Using the data below, work out how many of its lines contain "drawn", and give that number with nothing added.

------------------------------------------------------------------------

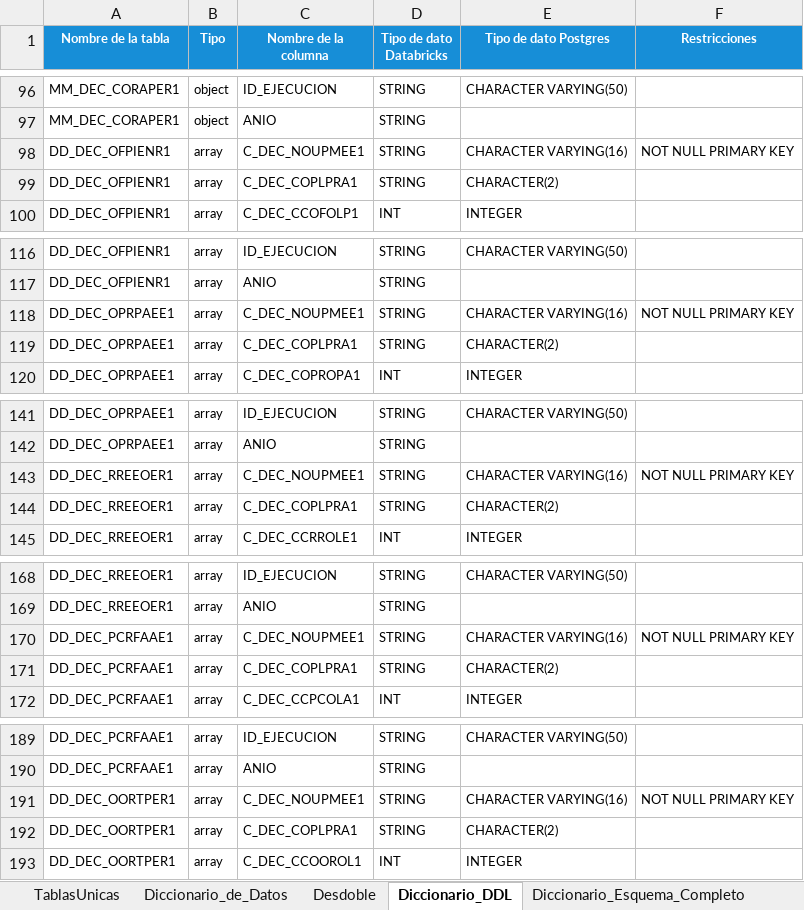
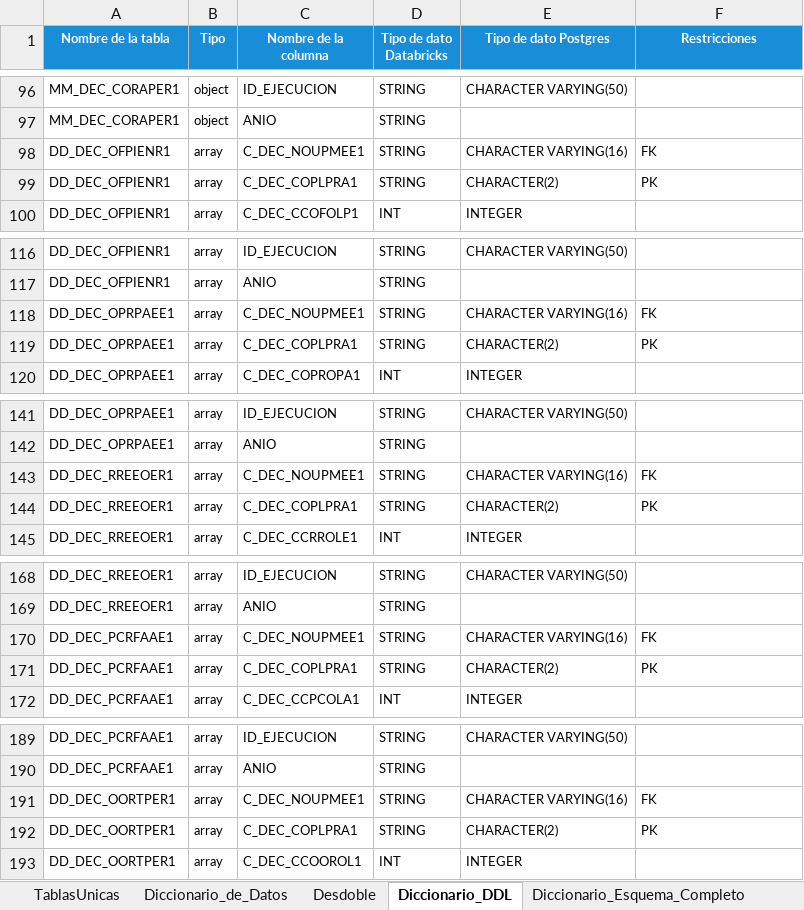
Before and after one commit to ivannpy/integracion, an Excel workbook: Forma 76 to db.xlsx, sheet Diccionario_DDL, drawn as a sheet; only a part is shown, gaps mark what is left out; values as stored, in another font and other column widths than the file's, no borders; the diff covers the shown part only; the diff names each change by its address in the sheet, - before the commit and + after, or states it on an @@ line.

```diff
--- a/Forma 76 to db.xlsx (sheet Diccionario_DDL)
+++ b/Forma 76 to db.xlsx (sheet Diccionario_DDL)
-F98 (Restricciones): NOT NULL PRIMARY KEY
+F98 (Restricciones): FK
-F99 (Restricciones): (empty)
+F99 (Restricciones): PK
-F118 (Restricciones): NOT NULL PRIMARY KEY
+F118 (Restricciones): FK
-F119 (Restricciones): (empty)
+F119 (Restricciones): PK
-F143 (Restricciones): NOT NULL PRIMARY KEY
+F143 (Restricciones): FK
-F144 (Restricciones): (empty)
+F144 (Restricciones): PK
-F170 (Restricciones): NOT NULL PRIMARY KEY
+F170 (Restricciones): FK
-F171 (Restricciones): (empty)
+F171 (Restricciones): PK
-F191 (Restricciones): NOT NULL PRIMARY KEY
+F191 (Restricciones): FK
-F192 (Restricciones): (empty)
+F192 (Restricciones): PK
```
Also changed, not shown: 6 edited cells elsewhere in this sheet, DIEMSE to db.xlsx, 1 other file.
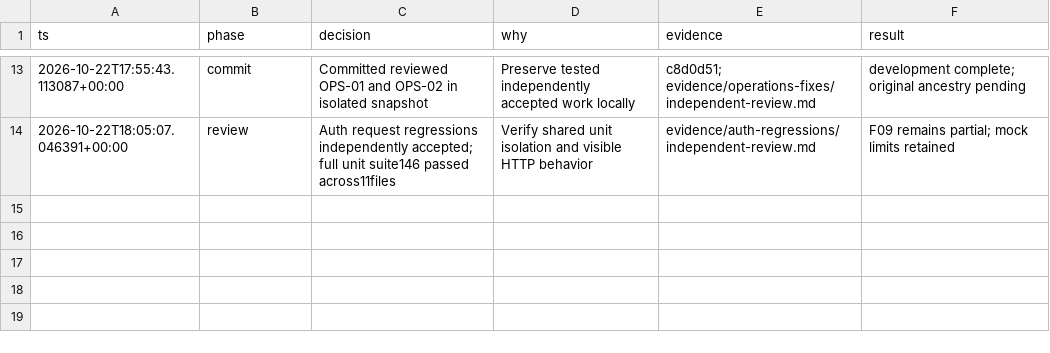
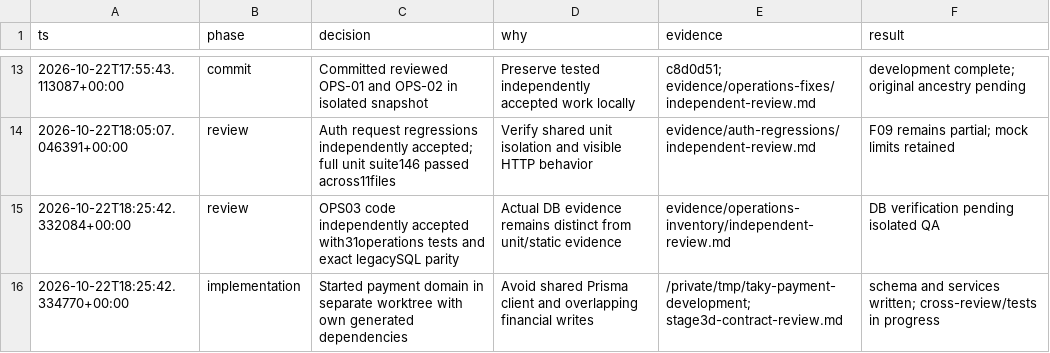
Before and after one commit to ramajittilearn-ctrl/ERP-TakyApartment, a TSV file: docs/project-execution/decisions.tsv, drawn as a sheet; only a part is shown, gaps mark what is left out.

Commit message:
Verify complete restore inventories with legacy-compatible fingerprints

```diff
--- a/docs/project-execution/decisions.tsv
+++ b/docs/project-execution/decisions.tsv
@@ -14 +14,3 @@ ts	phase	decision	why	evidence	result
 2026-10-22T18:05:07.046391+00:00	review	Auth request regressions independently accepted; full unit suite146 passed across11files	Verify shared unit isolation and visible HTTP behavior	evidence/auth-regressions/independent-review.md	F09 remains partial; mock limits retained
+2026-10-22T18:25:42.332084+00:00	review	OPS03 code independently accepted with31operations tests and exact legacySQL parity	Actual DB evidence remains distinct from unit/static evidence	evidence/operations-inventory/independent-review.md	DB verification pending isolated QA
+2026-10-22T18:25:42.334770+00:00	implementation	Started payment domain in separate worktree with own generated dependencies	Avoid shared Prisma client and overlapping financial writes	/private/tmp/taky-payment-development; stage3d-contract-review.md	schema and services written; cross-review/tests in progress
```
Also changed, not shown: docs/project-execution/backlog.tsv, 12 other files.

------------------------------------------------------------------------

**The completed task:**
2